Archer skillfully addresses each family member in the line, providing successful outcomes as their lives continue to develop and interact.  Despite the novel’s length and the complications of following a number of characters across dissecting story lines, Archer has the unique ability to maintain clarity, helping the reader follow with anticipation and sometimes with empathy, as he weaves his storytelling drama across generations.

The character Harry Clifton offers an undeniable clue to the ending of Archer’s last volume – it really is the end –  and Archer uses his last pages to revisit highlights of his previous six novels.   The family saga is over.  But maybe it will reappear someday as a modern Forsythe Saga in a BBC special drama series.  I would welcome it to my Sunday nights.

Leave Me by Gayle Forman

9781616206178_p0_v5_s192x300 Where would you go to escape?

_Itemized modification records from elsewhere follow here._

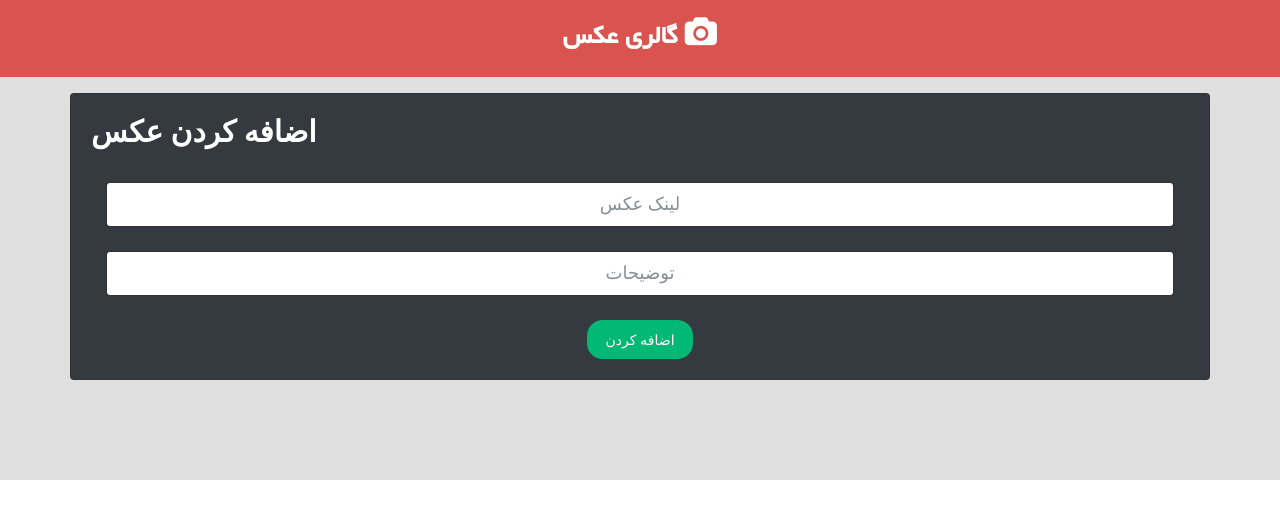
Repository: sadegh1379/PhotoWall-app
Page: /addphoto
An editor plug-in stored every save of this project. The page is shown before and after the next save, followed by the edit.
The browser window is 1280 px wide. The pictures show the whole page.
The project was rebuilt for these pictures with package versions that can differ from the ones it lists, and the page was loaded fresh each time. Also part of the build but not shown: src/Component/Photo.js, src/Component/PhotoWall.js.

Above is the page before, as saved 2020-02-22 13:25:53.

After the next save:
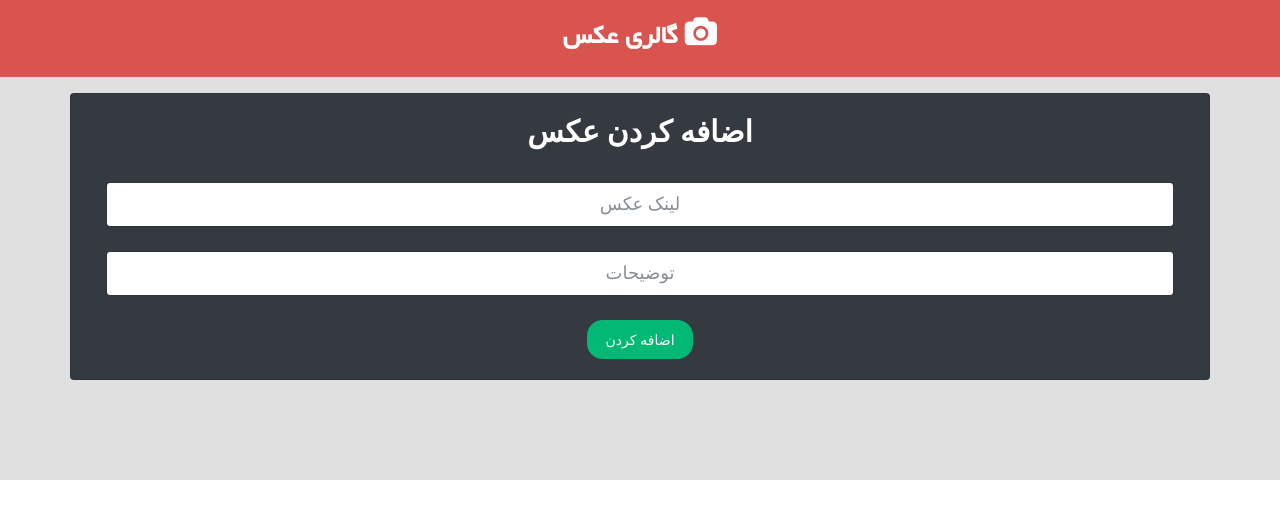
Saved 7 s later.
--- a/src/Component/AddPhoto.js
+++ b/src/Component/AddPhoto.js
@@ -4,7 +4,7 @@ export class AddPhoto extends Component {
     render() {
         return (
             <div className="card card-body bg-dark container">
-                <h3 className="text-white">اضافه کردن عکس</h3>
+                <h3 className="text-white text-center">اضافه کردن عکس</h3>
                 <form className="container add-form">
                     <input type="text" placeholder="لینک عکس" className="form-control my-4 text-center"/>
                     <input type="text" placeholder="توضیحات" className="form-control text-center" />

Pittsburgh would not be my first choice if I were running away from my life – maybe a small village in Provence would draw me in.  In Gayle Forman’s first novel for adults, Leave Me, her main character, Maribeth Klein, decamps to an empty apartment near Squirrel Hill, Pennsylvania.

The premise is familiar – a harried supermom juggling career and children decides she needs space to find herself again.  Forman adds a heart attack and preschool twins to the drama as well as the tangent of Maribeth’s search for her birth mother.  While many of Maribeth’s solutions may seem convenient and unbelievable – a ready amount of cash withdrawn from the bank, a handsome doctor to help her recuperate, a landlord who rents month to month with no references or credit check – her angst and desire to leave it all ring true.

Although the plot seems formulaic, Forman manages to touch a nerve familiar to everyone who has just had enough, and offers some wisdom with her humor.  Thankfully, all ends well and Maribeth finds her mojo again.  A quick read and a nice distraction, Leave Me reminded me of  Anne Tyler’s Ladder of Years – not as good, but just as entertaining.  Amazingly, Tyler’s book is on my shelf, so I may reread it and vicariously escape again.